Pfizer's latest 'Dear Scientist' video stars a long COVID patient looking for answers

As COVID-19 moves into an endemic phase, though rates of coronavirus infections and hospitalizations continue to fall, cases of long COVID appear to be slowly ticking upward. According to data from the U.S. Centers for Disease Control and Prevention, the segment of American adults who have experienced long COVID is now hovering around 17.4%, up from a tally closer to 15% in surveys taken throughout last year.

To date, there are no FDA-approved treatments for long COVID, and researchers are still working to better understand the disease—especially since it can present with any of more than 200 symptoms—both of which are key plot points in the latest installment of Pfizer’s long-running “Dear Scientist” series.

Each entry in the content campaign, a collaboration with Studio/B at Boston Globe Media, centers on an individual who’s written a letter to scientists asking for more information about a specific disease and what researchers are doing to help. The newest episode spotlights Tammy Wilshire, who was first infected with COVID in March 2020 and has been experiencing additional symptoms ever since.

In her letter, she details those symptoms—including “crippling fatigue, odd sensations in my arms and legs, an unusually high heart rate upon standing, fluctuating blood pressure, severe brain fog and memory loss, horrible migraines, nausea and vomiting, severe hair loss, visual disturbances, low blood sugar, and tremors”—and asks what scientists are doing “to address this mass disabling event” for current and future long COVID patients.

Wilshire recounted her story in an accompanying video, which Pfizer shared on its social media pages this week. The Big Pharma also brought her in for a face-to-face conversation with Jennifer Hammond, Ph.D., its head of antiviral development, who is currently leading Pfizer’s development program for the treatment of COVID. According to an account of their meeting, during which Wilshire read her letter directly to Hammond, the scientist shared that her team is still digging into the causes of long COVID so they can figure out the best way to treat it, including by partnering with academic medical centers, long COVID clinics and other organizations to look into potential treatments.

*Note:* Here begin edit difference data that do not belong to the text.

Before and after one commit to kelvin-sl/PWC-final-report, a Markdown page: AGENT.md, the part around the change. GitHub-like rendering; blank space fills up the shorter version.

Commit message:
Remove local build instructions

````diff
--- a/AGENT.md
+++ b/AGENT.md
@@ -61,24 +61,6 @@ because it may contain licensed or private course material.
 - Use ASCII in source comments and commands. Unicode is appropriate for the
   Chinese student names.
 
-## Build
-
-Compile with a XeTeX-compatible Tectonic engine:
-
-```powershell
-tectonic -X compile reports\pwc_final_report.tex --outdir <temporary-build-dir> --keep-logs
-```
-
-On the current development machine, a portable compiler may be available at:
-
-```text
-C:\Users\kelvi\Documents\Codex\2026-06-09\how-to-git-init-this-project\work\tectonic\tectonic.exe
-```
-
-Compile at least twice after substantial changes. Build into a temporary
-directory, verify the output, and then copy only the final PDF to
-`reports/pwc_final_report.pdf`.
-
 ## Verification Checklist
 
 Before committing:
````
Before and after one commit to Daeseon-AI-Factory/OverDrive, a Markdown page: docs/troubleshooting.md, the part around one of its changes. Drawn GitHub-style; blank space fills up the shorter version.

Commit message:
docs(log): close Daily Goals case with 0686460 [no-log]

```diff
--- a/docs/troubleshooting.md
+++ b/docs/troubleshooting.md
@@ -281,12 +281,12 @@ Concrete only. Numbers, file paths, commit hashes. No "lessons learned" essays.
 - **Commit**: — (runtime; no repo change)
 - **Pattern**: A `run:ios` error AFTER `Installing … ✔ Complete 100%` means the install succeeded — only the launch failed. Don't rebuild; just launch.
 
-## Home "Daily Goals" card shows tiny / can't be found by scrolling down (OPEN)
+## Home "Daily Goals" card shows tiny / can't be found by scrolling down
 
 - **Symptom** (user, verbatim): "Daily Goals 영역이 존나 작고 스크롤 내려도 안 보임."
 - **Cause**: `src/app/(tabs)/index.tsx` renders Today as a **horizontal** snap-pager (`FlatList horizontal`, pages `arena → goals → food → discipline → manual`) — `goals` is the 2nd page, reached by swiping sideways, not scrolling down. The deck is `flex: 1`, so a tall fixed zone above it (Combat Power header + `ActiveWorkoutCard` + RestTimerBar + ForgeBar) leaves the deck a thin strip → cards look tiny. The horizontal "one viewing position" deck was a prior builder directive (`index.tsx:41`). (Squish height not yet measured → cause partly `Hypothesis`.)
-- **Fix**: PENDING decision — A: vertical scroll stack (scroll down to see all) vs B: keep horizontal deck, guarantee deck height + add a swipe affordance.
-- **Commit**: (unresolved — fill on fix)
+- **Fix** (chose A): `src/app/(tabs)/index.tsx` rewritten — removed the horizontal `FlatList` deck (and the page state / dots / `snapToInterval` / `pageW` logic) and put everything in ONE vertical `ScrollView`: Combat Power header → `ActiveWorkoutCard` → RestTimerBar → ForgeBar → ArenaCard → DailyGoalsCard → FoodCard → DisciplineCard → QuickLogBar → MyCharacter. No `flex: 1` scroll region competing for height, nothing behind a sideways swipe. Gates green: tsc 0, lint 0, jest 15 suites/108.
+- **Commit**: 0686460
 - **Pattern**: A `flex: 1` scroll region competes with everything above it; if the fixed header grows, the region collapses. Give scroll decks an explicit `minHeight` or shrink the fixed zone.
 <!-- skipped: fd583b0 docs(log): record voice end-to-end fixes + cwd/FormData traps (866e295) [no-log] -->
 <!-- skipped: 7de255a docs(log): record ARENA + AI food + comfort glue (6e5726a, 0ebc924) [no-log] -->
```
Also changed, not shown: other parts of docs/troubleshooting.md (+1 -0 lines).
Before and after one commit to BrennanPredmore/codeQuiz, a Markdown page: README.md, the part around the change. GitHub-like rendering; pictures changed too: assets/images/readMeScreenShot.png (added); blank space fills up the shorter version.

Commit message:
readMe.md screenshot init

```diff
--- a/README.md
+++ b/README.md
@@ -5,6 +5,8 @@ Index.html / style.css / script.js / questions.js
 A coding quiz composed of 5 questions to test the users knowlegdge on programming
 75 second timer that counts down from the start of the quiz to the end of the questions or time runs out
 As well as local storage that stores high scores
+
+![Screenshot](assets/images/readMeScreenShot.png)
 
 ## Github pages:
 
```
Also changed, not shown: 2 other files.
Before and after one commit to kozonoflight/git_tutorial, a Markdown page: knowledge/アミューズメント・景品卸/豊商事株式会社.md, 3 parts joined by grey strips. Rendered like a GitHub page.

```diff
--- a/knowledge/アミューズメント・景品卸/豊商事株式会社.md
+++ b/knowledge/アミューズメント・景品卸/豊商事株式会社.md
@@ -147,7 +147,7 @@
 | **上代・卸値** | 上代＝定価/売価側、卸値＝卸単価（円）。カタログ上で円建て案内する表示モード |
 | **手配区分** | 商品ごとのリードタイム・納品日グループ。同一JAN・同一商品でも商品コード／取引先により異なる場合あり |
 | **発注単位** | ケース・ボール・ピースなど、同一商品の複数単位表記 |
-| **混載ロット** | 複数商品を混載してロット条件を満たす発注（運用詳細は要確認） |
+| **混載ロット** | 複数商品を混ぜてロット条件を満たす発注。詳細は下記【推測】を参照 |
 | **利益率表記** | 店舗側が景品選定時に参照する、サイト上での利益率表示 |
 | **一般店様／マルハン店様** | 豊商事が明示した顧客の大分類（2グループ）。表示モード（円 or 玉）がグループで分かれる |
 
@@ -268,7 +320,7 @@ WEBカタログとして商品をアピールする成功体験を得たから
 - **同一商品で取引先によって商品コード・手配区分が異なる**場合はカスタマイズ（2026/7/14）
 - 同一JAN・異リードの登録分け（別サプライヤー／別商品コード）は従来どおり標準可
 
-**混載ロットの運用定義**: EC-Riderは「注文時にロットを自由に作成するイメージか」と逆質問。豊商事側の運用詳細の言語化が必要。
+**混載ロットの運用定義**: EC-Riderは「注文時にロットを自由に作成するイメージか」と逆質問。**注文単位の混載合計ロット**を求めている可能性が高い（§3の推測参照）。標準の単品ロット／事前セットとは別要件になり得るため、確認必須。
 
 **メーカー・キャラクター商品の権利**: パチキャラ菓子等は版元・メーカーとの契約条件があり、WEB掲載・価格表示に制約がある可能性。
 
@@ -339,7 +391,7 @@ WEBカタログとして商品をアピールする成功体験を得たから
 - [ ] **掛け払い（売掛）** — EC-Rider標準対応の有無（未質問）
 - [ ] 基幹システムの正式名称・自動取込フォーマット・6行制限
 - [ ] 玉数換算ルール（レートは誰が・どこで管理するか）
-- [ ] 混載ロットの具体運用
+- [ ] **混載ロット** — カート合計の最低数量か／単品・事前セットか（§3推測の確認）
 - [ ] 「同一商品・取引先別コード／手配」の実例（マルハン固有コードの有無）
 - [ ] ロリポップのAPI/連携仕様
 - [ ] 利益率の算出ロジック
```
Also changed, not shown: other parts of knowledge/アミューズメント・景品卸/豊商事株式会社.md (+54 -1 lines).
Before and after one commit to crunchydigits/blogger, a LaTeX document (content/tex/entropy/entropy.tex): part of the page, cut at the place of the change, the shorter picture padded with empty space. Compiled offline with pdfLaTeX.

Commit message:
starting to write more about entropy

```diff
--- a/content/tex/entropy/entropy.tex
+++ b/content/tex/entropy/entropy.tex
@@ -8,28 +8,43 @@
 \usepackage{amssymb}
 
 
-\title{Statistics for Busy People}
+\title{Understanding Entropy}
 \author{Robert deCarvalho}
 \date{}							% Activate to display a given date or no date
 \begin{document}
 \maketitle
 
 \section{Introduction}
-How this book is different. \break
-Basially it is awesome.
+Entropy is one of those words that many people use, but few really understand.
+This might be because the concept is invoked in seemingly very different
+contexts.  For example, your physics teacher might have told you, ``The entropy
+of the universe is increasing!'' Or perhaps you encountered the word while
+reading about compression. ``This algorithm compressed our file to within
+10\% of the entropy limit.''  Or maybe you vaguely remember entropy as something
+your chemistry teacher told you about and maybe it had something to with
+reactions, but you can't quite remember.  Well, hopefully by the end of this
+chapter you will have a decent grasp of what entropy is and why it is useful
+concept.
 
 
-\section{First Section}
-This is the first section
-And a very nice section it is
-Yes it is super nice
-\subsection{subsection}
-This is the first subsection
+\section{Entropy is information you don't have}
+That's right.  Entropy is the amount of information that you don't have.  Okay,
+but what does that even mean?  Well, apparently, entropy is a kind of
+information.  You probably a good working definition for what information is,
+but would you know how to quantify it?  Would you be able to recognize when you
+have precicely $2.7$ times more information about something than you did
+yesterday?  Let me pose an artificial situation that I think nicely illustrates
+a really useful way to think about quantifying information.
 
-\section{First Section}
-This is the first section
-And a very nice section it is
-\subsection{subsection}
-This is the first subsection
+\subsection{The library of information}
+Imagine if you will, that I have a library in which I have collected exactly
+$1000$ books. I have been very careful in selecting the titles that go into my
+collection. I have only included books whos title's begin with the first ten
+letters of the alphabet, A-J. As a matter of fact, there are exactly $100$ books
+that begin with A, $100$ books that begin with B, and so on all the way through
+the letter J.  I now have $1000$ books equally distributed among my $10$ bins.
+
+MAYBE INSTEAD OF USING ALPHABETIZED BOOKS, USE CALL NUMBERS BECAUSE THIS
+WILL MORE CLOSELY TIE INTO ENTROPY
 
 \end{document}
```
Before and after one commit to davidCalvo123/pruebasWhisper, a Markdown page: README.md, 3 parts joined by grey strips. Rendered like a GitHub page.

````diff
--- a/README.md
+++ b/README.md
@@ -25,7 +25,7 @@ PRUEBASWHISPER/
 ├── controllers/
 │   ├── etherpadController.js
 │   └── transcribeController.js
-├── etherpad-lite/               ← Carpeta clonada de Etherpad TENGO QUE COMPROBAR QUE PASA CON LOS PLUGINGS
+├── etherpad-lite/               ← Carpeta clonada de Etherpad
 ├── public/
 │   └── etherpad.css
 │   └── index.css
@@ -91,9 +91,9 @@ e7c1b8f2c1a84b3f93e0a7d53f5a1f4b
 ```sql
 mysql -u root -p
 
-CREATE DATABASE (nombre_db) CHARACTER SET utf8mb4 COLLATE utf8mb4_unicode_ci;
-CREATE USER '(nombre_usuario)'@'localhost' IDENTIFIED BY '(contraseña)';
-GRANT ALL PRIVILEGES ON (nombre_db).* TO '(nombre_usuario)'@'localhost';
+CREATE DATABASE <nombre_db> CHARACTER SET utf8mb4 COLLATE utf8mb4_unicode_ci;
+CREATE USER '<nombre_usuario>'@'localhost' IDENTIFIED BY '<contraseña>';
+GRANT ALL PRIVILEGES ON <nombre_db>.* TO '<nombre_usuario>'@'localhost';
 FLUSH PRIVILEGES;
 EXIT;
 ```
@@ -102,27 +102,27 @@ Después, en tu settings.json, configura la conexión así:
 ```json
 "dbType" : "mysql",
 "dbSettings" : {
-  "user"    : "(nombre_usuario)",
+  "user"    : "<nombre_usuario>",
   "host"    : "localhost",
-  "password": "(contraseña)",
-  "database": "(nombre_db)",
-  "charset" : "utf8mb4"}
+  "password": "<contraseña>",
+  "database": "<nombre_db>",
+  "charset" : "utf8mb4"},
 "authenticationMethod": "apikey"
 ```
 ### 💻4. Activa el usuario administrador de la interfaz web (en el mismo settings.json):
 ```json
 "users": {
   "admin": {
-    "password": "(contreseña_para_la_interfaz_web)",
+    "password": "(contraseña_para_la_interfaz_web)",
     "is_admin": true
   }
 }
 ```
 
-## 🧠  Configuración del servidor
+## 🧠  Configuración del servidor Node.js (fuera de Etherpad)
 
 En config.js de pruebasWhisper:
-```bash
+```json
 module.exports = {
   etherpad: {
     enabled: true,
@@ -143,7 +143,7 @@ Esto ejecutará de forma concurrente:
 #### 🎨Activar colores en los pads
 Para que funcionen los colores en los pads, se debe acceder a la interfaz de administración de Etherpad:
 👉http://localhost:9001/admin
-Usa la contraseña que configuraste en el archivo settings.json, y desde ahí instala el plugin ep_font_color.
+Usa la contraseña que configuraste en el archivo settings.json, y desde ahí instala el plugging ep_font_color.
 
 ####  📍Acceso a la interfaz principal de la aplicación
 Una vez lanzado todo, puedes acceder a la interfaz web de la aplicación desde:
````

When Hammond asked what her team should know about long COVID, Wilshire said, “If there’s one thing that I would like to communicate, I think it would be that we are alive, we survived the infection, but we’re not living. … We are so hopeful that somebody will come along and help us get back to a normal life.”

In a statement sent to Fierce Pharma Marketing, a spokesperson for Pfizer said, “We believe COVID-19 will be with us for some time, if not indefinitely. As we’ve established, we intend to provide significant medical contributions across the COVID-19 disease spectrum, from prevention with vaccines to therapeutics that help patients avoid or address severe outcomes of disease.”

“Though we do not currently have any Pfizer-sponsored long COVID studies underway, we are continuing to review data from our clinical studies and real-world evidence,” the statement continued. “Scientific understanding of long COVID is both nascent and rapidly evolving. We are collaborating on multiple investigator-sponsored studies to evaluate PAXLOVID for potential use in patients with long COVID. By investing in this collaborative approach, we aim to help accelerate and streamline research efforts that can advance our collective knowledge about long COVID.”

Pfizer’s long COVID feature comes shortly after Moderna—its competitor in the initial COVID-19 vaccine race—began a long-COVID-focused campaign of its own. While Moderna’s campaign also shares the story of one patient’s debilitating journey with long COVID, it differs from Pfizer’s focus on highlighting the scientific work behind potential treatments to instead push for building a strong defense against the disease.

“The only way to prevent long COVID is to not get COVID,” Moderna’s video reminds viewers, before providing a link to the national COVID vaccine-finder website rather than specifically pushing the company’s own Spikevax vaccine.

Editor's note: This story was edited with the updated name of Studio/B, formerly known as BG Brand Lab.